The model calculates the distribution of atmospheric temperatures necessary to achieve a global radiative equilibrium for the Earth system, that is, an exact balance between the incoming solar radiation flux at the top of the atmosphere (FS/4), the outgoing solar radiation flux reflected by the Earth system (FSA/4), and the terrestrial radiation flux emitted by the Earth system (FS(1-A)/4). This equilibrium is necessary for a stable climate; as we will see below, even a small deviation would cause a large temperature perturbation. The model used for the calculation may be as simple as a 1-dimensional (vertical) formulation of radiative equilibrium, or as complicated as a GCM; the choice of model is not too important as long as the calculated temperature profiles are reasonably realistic.

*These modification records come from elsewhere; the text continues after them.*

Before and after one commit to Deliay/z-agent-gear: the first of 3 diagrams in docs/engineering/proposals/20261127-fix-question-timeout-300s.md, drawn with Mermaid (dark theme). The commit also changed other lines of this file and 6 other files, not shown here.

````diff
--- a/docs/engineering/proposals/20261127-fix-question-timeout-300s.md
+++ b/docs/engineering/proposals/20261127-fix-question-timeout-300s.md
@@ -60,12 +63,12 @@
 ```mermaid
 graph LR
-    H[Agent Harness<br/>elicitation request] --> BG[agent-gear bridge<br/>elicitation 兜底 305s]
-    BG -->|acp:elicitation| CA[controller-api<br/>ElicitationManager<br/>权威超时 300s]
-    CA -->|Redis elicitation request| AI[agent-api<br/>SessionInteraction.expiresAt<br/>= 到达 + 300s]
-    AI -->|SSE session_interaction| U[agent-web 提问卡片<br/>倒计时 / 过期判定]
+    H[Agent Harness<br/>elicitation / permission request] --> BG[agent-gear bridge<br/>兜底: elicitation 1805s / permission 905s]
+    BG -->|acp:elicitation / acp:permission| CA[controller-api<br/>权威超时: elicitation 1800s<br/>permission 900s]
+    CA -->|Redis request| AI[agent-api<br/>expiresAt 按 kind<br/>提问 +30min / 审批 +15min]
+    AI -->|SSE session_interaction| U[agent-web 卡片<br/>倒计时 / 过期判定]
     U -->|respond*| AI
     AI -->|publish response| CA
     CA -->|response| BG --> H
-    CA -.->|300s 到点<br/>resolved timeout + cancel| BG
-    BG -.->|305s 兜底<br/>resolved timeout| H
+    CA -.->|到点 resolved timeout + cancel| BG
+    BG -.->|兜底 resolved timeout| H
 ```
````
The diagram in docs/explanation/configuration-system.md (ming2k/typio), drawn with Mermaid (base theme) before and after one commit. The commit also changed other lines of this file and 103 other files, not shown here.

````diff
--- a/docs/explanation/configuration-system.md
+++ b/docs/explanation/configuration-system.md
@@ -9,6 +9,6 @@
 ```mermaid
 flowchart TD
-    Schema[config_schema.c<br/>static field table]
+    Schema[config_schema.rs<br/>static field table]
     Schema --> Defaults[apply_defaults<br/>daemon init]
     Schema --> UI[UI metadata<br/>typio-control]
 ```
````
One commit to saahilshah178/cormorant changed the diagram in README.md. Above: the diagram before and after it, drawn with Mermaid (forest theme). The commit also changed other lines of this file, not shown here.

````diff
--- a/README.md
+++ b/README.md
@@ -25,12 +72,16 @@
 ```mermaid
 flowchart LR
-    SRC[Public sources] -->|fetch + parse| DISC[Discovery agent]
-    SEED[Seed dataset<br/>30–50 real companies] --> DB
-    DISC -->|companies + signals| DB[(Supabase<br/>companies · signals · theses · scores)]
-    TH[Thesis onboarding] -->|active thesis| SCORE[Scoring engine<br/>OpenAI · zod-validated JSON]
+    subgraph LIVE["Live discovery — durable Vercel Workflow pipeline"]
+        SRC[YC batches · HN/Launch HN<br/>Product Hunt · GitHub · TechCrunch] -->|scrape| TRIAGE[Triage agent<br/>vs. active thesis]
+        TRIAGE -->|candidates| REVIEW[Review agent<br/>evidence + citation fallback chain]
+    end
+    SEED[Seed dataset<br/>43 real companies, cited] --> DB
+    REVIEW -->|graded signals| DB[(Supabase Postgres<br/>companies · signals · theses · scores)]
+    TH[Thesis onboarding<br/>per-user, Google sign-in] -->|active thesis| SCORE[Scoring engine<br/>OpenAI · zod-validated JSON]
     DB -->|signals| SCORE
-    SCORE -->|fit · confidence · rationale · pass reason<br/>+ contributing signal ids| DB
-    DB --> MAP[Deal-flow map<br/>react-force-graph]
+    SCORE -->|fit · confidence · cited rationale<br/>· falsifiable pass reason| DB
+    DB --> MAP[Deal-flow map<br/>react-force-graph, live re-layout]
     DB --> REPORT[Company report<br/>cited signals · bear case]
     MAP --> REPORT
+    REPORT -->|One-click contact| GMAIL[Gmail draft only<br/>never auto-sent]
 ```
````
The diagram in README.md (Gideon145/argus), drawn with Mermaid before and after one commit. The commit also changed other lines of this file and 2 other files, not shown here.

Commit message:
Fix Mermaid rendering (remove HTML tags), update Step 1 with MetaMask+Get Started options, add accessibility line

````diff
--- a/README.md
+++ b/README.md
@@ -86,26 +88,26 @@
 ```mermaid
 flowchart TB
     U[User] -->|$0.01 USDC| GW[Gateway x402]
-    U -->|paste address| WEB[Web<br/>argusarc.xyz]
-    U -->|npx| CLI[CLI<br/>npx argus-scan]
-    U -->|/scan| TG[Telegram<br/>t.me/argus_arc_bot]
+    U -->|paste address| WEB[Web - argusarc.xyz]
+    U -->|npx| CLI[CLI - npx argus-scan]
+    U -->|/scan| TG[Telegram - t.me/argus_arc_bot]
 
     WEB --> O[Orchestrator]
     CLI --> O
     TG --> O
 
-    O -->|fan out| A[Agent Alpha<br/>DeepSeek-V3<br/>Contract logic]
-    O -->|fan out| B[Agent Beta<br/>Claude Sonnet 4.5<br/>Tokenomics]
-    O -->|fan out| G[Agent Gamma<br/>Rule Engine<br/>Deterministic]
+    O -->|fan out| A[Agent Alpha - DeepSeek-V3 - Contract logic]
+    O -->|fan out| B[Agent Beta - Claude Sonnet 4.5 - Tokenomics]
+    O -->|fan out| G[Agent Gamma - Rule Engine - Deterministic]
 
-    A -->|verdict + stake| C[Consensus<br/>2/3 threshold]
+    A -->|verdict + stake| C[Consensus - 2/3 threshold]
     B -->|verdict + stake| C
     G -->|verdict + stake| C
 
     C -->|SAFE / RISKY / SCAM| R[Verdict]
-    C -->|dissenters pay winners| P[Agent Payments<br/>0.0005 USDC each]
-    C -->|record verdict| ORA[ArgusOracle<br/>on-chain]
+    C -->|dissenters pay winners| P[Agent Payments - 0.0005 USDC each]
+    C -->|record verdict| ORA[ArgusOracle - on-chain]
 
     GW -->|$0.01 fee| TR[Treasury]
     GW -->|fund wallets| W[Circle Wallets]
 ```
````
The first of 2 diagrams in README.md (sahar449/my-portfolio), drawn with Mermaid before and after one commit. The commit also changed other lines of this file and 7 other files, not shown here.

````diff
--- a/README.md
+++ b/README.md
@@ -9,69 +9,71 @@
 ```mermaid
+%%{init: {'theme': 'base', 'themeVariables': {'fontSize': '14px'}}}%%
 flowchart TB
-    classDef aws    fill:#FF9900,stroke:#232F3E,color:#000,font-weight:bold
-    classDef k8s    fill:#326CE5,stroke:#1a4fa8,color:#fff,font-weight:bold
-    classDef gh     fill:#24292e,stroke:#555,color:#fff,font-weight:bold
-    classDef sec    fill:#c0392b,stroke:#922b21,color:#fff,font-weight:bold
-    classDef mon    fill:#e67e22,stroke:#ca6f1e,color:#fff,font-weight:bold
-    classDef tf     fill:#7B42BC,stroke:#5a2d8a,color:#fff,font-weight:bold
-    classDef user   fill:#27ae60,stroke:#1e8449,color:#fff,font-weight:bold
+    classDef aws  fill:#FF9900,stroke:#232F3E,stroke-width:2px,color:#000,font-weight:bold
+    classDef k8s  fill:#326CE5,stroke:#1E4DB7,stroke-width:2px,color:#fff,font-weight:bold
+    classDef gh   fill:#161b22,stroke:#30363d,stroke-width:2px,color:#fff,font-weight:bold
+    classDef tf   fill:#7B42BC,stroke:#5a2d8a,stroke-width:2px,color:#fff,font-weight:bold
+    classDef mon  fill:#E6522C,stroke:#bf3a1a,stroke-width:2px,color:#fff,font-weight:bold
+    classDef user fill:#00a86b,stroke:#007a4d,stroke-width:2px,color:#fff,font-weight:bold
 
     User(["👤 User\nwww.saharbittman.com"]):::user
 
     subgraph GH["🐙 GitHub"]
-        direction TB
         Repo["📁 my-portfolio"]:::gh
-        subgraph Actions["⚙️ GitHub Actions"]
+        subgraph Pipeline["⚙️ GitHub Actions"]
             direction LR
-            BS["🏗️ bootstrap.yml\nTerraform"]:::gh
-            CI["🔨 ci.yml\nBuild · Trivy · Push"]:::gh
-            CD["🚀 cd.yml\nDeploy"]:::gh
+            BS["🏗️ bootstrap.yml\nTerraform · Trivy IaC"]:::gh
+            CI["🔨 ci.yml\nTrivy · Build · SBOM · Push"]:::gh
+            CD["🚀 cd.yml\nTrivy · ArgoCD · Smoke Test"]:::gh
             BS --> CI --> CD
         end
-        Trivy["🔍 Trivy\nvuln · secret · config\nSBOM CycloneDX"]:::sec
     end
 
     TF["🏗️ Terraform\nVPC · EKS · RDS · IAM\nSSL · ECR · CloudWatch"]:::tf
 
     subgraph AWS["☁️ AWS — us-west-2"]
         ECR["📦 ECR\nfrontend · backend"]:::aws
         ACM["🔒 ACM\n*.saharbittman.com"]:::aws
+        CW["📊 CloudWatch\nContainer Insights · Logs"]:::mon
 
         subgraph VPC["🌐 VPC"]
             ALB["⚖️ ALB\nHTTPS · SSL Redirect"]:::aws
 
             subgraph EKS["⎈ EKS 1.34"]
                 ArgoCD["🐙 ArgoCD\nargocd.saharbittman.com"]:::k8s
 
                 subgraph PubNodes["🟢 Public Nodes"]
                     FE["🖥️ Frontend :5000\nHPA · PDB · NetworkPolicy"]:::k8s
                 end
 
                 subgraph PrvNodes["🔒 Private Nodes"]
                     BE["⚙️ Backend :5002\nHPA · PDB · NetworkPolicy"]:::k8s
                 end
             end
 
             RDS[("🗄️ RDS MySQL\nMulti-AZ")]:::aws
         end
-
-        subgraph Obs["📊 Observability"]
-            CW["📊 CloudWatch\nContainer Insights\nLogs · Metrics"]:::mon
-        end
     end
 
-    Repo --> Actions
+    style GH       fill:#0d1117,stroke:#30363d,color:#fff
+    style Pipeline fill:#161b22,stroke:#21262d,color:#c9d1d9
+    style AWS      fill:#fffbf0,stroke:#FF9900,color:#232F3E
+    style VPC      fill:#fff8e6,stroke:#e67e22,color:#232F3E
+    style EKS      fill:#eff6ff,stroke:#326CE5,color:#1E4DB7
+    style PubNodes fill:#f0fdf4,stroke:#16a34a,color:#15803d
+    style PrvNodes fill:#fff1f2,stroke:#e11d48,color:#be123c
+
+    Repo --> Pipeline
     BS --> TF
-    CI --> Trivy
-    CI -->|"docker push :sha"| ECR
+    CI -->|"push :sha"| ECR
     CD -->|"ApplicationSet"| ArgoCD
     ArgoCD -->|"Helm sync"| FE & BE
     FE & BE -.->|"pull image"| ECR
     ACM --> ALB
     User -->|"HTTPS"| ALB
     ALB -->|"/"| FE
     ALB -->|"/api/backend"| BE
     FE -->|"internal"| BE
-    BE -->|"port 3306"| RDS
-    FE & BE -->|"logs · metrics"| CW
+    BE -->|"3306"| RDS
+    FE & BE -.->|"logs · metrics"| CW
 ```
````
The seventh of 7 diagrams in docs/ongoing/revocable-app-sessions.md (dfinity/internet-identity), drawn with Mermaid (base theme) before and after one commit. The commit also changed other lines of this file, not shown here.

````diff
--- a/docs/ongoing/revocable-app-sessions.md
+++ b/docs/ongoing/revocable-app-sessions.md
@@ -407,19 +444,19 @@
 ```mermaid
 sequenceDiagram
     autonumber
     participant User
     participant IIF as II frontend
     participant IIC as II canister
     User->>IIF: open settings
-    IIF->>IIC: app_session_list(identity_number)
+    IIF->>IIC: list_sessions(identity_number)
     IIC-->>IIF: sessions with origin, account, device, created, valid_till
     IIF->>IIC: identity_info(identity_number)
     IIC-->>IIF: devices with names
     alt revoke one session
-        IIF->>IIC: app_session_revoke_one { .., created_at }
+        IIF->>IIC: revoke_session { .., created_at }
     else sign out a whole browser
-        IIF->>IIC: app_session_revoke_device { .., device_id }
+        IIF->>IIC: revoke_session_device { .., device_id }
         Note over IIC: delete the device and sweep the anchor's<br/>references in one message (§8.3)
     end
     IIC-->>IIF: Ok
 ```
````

This quote indicates that even the GCMs are based on the same assumptions as shown in the two-dimensional models.


This admission is the key to unravelling the convoluted rhetoric that undergirds the AGW hypothesis. The assumption that all the energy received by the earth's surface must be removed by way of radiation from the surface, as though the earth's surface and the atmosphere are not a coupled system, and then treating the atmosphere as though it had the properties of still air, lead to the confusion that allows the hypothesis to gain credibility in the minds of most people who lack the scientific ability to critique this ensemble of words, data, graphs and formulae and see where it lacks logic or fails to agree with observations.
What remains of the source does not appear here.